Local call has many advantages (see local-call); one relevant to our discussion here is that local call extends the usefulness of non-descriptor representations. If the compiler knows from the argument type that an argument has a non-descriptor representation, then the argument will be passed in that representation. The easiest way to ensure that the argument type is known at compile time is to always declare the argument type in the called function, like:
(defun 2+f (x) (declare (single-float x)) (+ x 2.0))
The advantages of passing arguments and return values in a non-descriptor representation are the same as for non-descriptor representations in general: reduced consing and memory access (see non-descriptor.) This extends the applicative programming styles discussed in section local-call to numeric code. Also, if source files are kept reasonably small, block compilation can be used to reduce number consing to a minimum.

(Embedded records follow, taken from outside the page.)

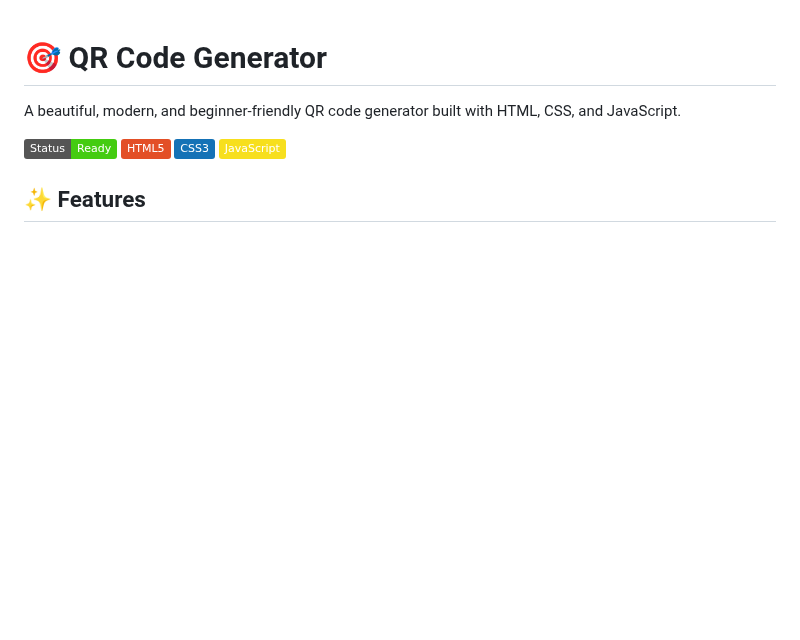
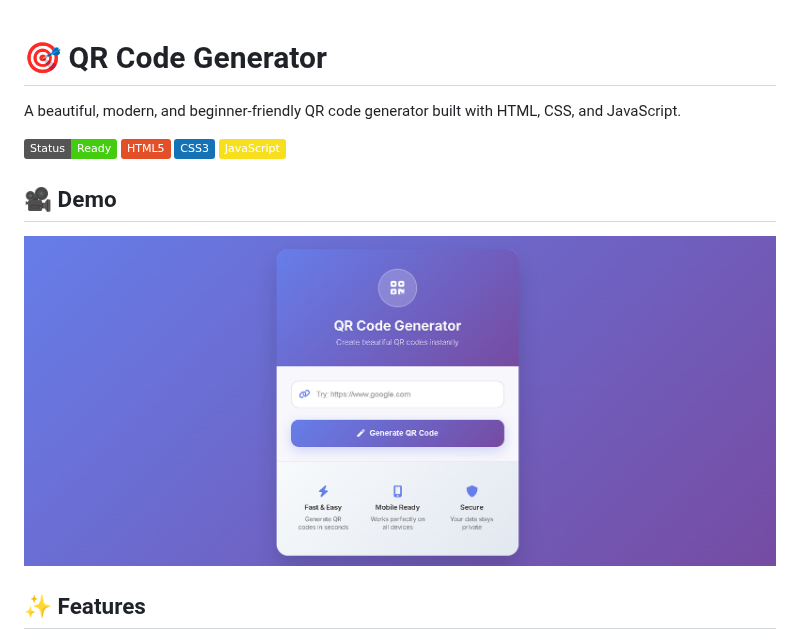
Before and after one commit to onurags/GenQR, a Markdown page: README.md, the part around the change. Rendered like a GitHub page; badges without logos; blank space fills up the shorter version.

```diff
--- a/README.md
+++ b/README.md
@@ -6,6 +6,10 @@ A beautiful, modern, and beginner-friendly QR code generator built with HTML, CS
 ![HTML5](https://img.shields.io/badge/HTML5-E34F26?style=flat&logo=html5&logoColor=white)
 ![CSS3](https://img.shields.io/badge/CSS3-1572B6?style=flat&logo=css3&logoColor=white)
 ![JavaScript](https://img.shields.io/badge/JavaScript-F7DF1E?style=flat&logo=javascript&logoColor=black)
+
+## 🎥 Demo
+![QR Code Generator Demo](./images/demo.png)
+
 
 ## ✨ Features
 
```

Note that non-descriptor return values can only be used with the known return convention (section local-call-return.) If the compiler can’t prove that a function always returns the same number of values, then it must use the unknown values return convention, which requires a descriptor representation. Pay attention to the known return efficiency notes to avoid number consing.